[Start of Attachment]

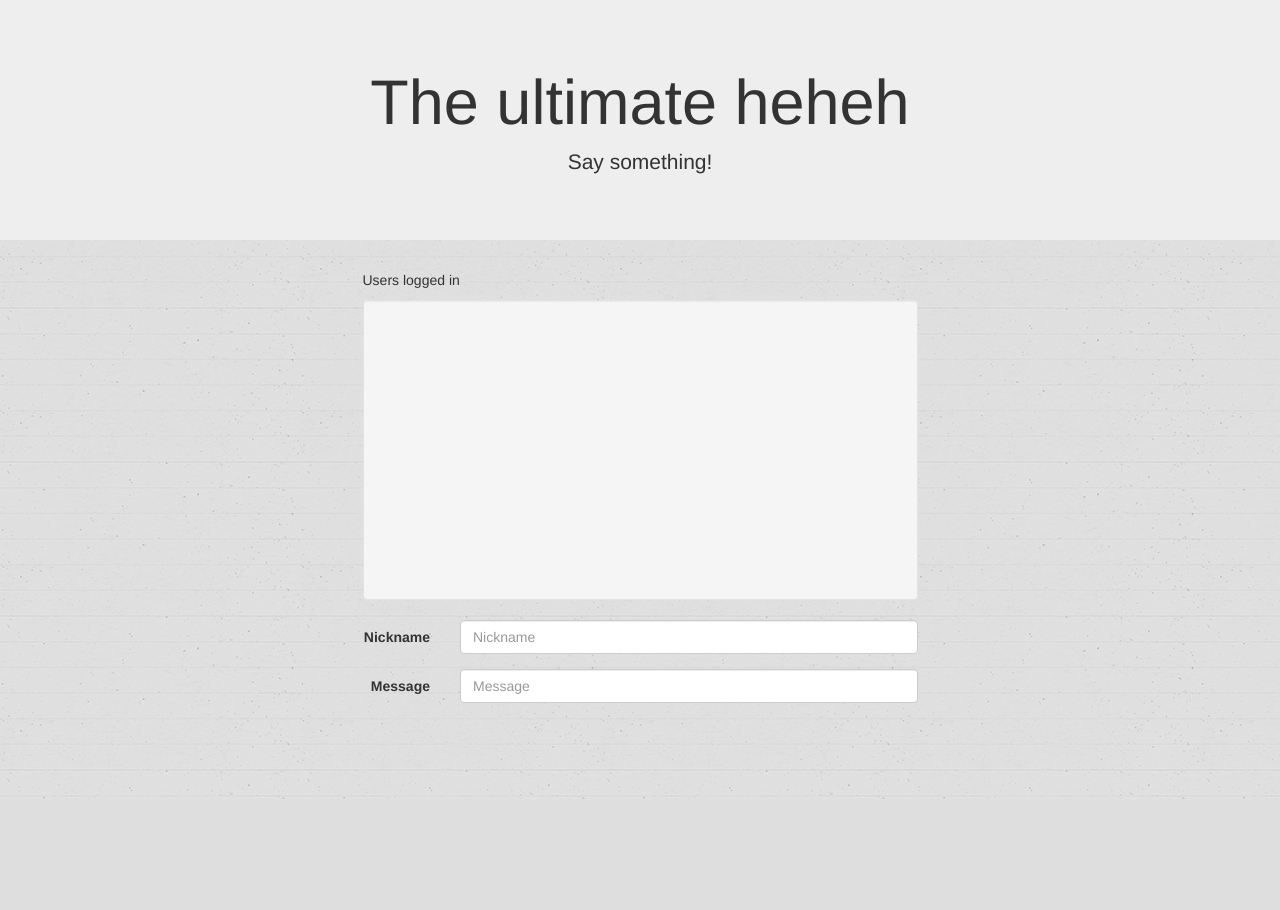
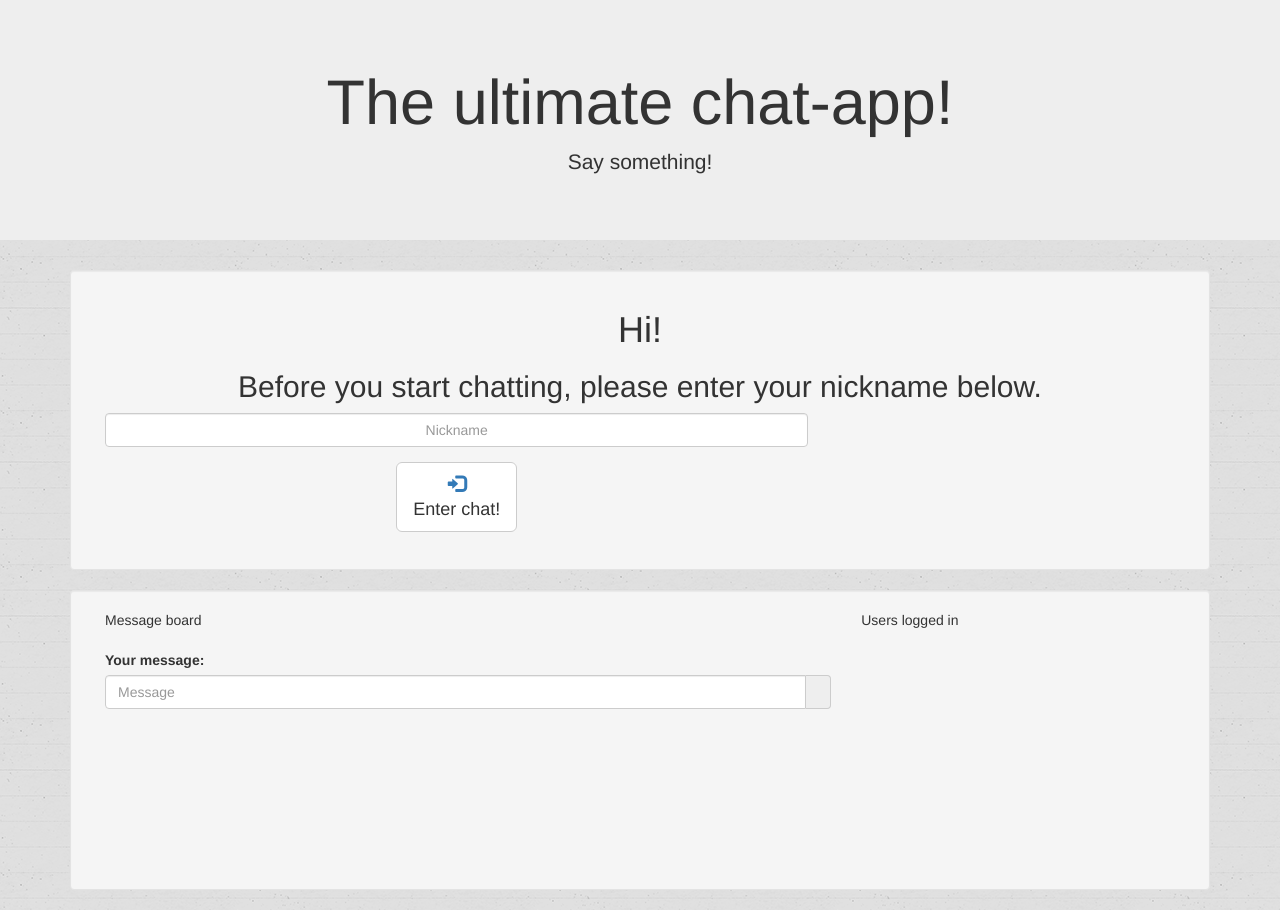
Before and after one commit to siematypie/flask-socketio-chat, a Flask app: page / in a window 1280 px wide. Before the commit the page ends 799 px from the top, so only its background shows below. Run offline with Flask 2, Linux system fonts and the light colour scheme; some libraries are stand-ins or nearby versions.

Commit message:
Add viewing currently logged-in users

```diff
--- a/main.py
+++ b/main.py
@@ -1,35 +1,42 @@
 from flask import Flask, render_template, request, url_for, redirect, flash, session, abort, jsonify
 from flask_socketio import SocketIO, send, emit, join_room
 import os
+import jinja2
 
 app = Flask(__name__)
 app.config['SECRET_KEY'] = os.urandom(12)
 app.config['DEBUG'] = True
 socketio = SocketIO(app)
-ids = []
-test = [1,2,3,4,5]
+users = []
 
 @socketio.on('join')
-def on_join():
-    ids.append(request.sid)
+def on_join(name):
+    session['name'] = name
+    users.append(name)
     room = "hehe"
     join_room(room)
-    # print(request.sid);
-    emit('userLoggedIn',ids[-1], room=room)
+    print(users)
+    emit('connectedUserChange', {'data':users}, room=room)
 
 
-@socketio.on('connect', namespace='/')
-def test_connect():
-    ids.append(request.sid)
-    print("connectiooon" + request.sid)
-    emit('connectedUserChange', {"data": ids}, broadcast=True)
-    # emit('message', "User is connected")
+# @socketio.on('connect', namespace='/')
+# def test_connect():
+#     session['sid'] = request.sid
+#     ids.append(request.sid)
+#     print("connectiooon" + request.sid)
+#     emit('connectedUserChange', {"data": ids}, broadcast=True)
+#     # emit('message', "User is connected")
 
 @socketio.on('disconnect')
 def test_disconnect():
-    ids.remove(request.sid)
-    emit('connectedUserChange', {"data": ids}, broadcast=True)
-    print("DISCONNECTED " + request.sid)
+    users.remove(session['name'])
+    emit('connectedUserChange', {"data": users}, broadcast=True)
+    print("DISCONNECTED " + session['name'])
+
+@socketio.on('checkSessionName')
+def check_session_name():
+    if 'name' in session:
+        return session['name']
 
 
 @app.route("/")
@@ -39,7 +46,9 @@
 
 @socketio.on('message', namespace="/")
 def handle_message(msg, user="User"):
-    msg = "<dt>{}</dt><dl>{}<dl>".format(user, msg)
+    user = str(jinja2.escape(user))
+    msg = str(jinja2.escape(msg))
+    msg = "<dt>{}</dt><dd>{}<dd>".format(user, msg)
     send(msg, broadcast=True)
 
 
--- a/templates/bla.html
+++ b/templates/bla.html
@@ -8,7 +8,8 @@
     <!-- Latest compiled and minified CSS -->
     <link rel="stylesheet" href="https://maxcdn.bootstrapcdn.com/bootstrap/3.3.7/css/bootstrap.min.css">
     <link rel="stylesheet" href="{{ url_for('static', filename='style.css') }}">
-        <script type="text/javascript" src="https://cdnjs.cloudflare.com/ajax/libs/socket.io/1.4.8/socket.io.min.js"></script>
+    <script type="text/javascript"
+            src="https://cdnjs.cloudflare.com/ajax/libs/socket.io/1.4.8/socket.io.min.js"></script>
     <script src="https://ajax.googleapis.com/ajax/libs/jquery/3.2.0/jquery.min.js"></script>
     <!-- Latest compiled JavaScript -->
     <script src="https://maxcdn.bootstrapcdn.com/bootstrap/3.3.7/js/bootstrap.min.js"></script>
@@ -17,68 +18,155 @@
 
 <body>
 <div class="jumbotron">
-        <h1 class="text-center">The ultimate heheh</h1>
+    <h1 class="text-center">The ultimate chat-app!</h1>
     <p class="text-center">Say something!</p>
 </div>
 
 <div class="container">
-
-        <div class="row">
-
-        <div class="col-sm-6 col-sm-offset-3">
-            <p>Users logged in</p>
-            <ul id="logged-users"></ul>
-            <div class="well" id="well">
-              <ul id="messages"></ul>
+    <div class="well" id="nickname-well">
+        <h1 class="text-center">Hi!</h1>
+        <h2 class="text-center">Before you start chatting, please enter your nickname below.</h2>
+        <div class="col-sm-8 col-centered">
+            <div class="form-group">
+                <input type="text" class="form-control text-center" id="nickname" placeholder="Nickname">
             </div>
-            <form id="message-form" class="form-horizontal" action="#">
-              <div class="form-group">
-                <label for="nickname" class="col-sm-2 control-label">Nickname</label>
-                <div class="col-sm-10">
-                  <input type="text" class="form-control" id="nickname" placeholder="Nickname">
+            <div class="text-center invisible-button">
+                <button type="submit" id="btn-connect" class="btn btn-default btn-lg">
+                    <span class="text-primary glyphicon glyphicon-log-in icon-big"></span><br/> Enter chat!
+                </button>
             </div>
         </div>
+    </div>
+
+    <div class="well" id="message-well">
+        <div class="col-sm-11 col-centered">
+            <div class="row">
+                <div class="col-md-9">
+
+                    <p>Message board</p>
+                    <div id="message-board" class="scrollable">
+                        <dl id="messages"></dl>
+                    </div>
+                    <form id="message-form" action="#">
+
                         <div class="form-group">
-                <label for="message" class="col-sm-2 control-label">Message</label>
-                <div class="col-sm-10">
+                            <label for="message" class="control-label">Your message:</label>
+                            <div class="input-group input-group-unstyled">
                                 <input type="text" class="form-control" id="myMessage" placeholder="Message">
-                </div>
-              </div>
-              <div class="form-group">
-                <div class="col-sm-offset-2 col-sm-10 text-center">
-
+                                <span class="input-group-addon">
+                                    <span id="sendbutton"
+                                          class="text-primary glyphicon glyphicon-send icon-big pull-left">
+                                    </span>
+                                </span>
                             </div>
                         </div>
                     </form>
-            <div class="text-center">
-              <button type="submit" id="sendbutton" class="btn btn-default btn-lg">
-                <span class="text-primary glyphicon glyphicon-send"></span> Send
-              </button>
                 </div>
-
+                <div class="col-md-3">
+                    <p>Users logged in</p>
+                    <div id="user-board" class="scrollable">
+                        <ul id="logged-users"></ul>
                     </div>
                 </div>
             </div>
+        </div>
+    </div>
+</div>
+
 <script type="text/javascript">
-        $(document).ready(function() {
-        	var socket = io.connect('http://192.168.1.67:5000/');
-          var messageBoard = $("#well");
+    $(document).ready(function () {
+        var messageBoard = $("#message-board");
         var preventOnScroll = false;
         var autoScrollingEnabled = true;
+        var socket = null;
+        var nickname = null;
+        $('#nickname-well').fadeIn(500);
 
+        function sendMessage() {
+            var nickname = $('#nickname').val();
+            if (!nickname) {
+                alert("Enter your nickname first!");
+                return
+            }
+            socket.emit('message', $('#myMessage').val(), $('#nickname').val());
+            autoScrollingEnabled = true;
+            $('#myMessage').val('').focus();
+        }
 
-        	// socket.on('connect', function() {
-        	// 	socket.emit('join')
-          //   if (!messageBoard.scrolledToBottom() && autoScrollingEnabled){
-          //     messageBoard.scrollTop(messageBoard[0].scrollHeight);
-          //     preventOnScroll = true;
-          //   }
-        	// });
+        $('#btn-connect').click(function () {
+            nickname = $('#nickname').val();
+            if (nickname) {
+                socket = io.connect('http://192.168.1.67:5000/');
+                connectToSocket(nickname);
+                $('#nickname-well').hide();
+                $('#message-well').fadeIn();
+            }
+        });
 
-        	socket.on('message', function(msg) {
+        $('#sendbutton').click(function () {
+            sendMessage();
+            $(this).hide();
+        });
+
+        $('#nickname').on('keydown', function (e) {
+            if (e.which === 13 && $('#nickname').val()) {
+            $('#btn-connect').click()
+            }
+            setTimeout(function () {   //calls click event after a certain time
+                if ($('#nickname').val()) {
+                    $('#btn-connect').fadeIn(500);
+                } else {
+                    $('#btn-connect').fadeOut(200);
+                }
+            }, 100);
+
+        });
+
+        $('#myMessage').on('keydown', function (e) {
+            if (e.which === 13 && $('#myMessage').val()) {
+                sendMessage();
+                e.preventDefault()
+            }
+            setTimeout(function () {   //calls click event after a certain time
+                if ($('#myMessage').val()) {
+                    $('#sendbutton').fadeIn(500);
+                } else {
+                    $('#sendbutton').hide();
+                }
+            }, 100);
+
+        });
+
+        messageBoard.scroll(function () {
+            if (preventOnScroll) {
+                preventOnScroll = false;
+                return;
+            }
+
+            if (!messageBoard.scrolledToBottom()) {
+                autoScrollingEnabled = false;
+            } else {
+                autoScrollingEnabled = true;
+            }
+
+        });
+
+        (function ($) {
+            $.fn.scrolledToBottom = function () {
+                console.log(this[0].scrollHeight +" " +  this[0].scrollTop+" " + this.innerHeight());
+                return this[0].scrollHeight - this[0].scrollTop === this.innerHeight();
+            };
+        }(jQuery));
+
+        function connectToSocket(nickname) {
+            socket.on('connect', function () {
+                socket.emit('join', nickname);
+            });
+
+            socket.on('message', function (msg) {
                 $("#messages").append(msg);
 
-            if (!messageBoard.scrolledToBottom() && autoScrollingEnabled){
+                if (autoScrollingEnabled) {
                     messageBoard.scrollTop(messageBoard[0].scrollHeight);
                     preventOnScroll = true;
                 }
@@ -86,68 +174,20 @@
                 console.log('Received message');
             });
 
-          socket.on('connectedUserChange', function(userIds){
+            socket.on('connectedUserChange', function (userIds) {
                 var users = "";
-            userIds.data.forEach( function(id){
-              users += "<li>"+id+"</li>";
+                userIds.data.forEach(function (id) {
+                    users += "<li>" + id + "</li>";
                 });
 
                 $('#logged-users').html(users);
-
-          })
+            });
 
 
-          function sendMessage() {
-            var nickname = $('#nickname').val();
-            if (!nickname){
-              alert("Enter your nickname first!")
-              return
-            }
-            socket.emit('message', $('#myMessage').val(), $('#nickname').val());
-            if (!messageBoard.scrolledToBottom()){
-              messageBoard.scrollTop(messageBoard[0].scrollHeight); }
-        		$('#myMessage').val('').focus();
-          }
-
-        	$('#sendbutton').click( function() {
-          		sendMessage();
-        	});
-
-          $('#myMessage').on('keydown', function(e) {
-              if (e.which == 13) {
-                  sendMessage();
-              }
-              if ($(this).val()){
-                $('#sendbutton').show();
-              } else {
-                $('#sendbutton').hide();
         }
     });
 
 
-
-          messageBoard.scroll(function(){
-            if (preventOnScroll){
-                preventOnScroll = false;
-                return;
-              }
-
-              if (!messageBoard.scrolledToBottom() ){
-                autoScrollingEnabled = false;
-              } else {
-                autoScrollingEnabled = true;
-              }
-
-            });
-
-            (function($) {
-                $.fn.scrolledToBottom = function() {
-                    return this[0].scrollHeight - this[0].scrollTop == this.innerHeight();
-                };
-            }(jQuery));
-
-        });
-
 </script>
 </body>
 </html>
```
Lines whose indentation alone changed are shown as unchanged.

[End of Attachment]

ASSIGNED TASK —
Lines containing the word "print": copy each of them from the material.

ANSWER TO THIS PROBLEM —
-    # print(request.sid);
+    print(users)
-    print("connectiooon" + request.sid)
+#     print("connectiooon" + request.sid)
-    print("DISCONNECTED " + request.sid)
+    print("DISCONNECTED " + session['name'])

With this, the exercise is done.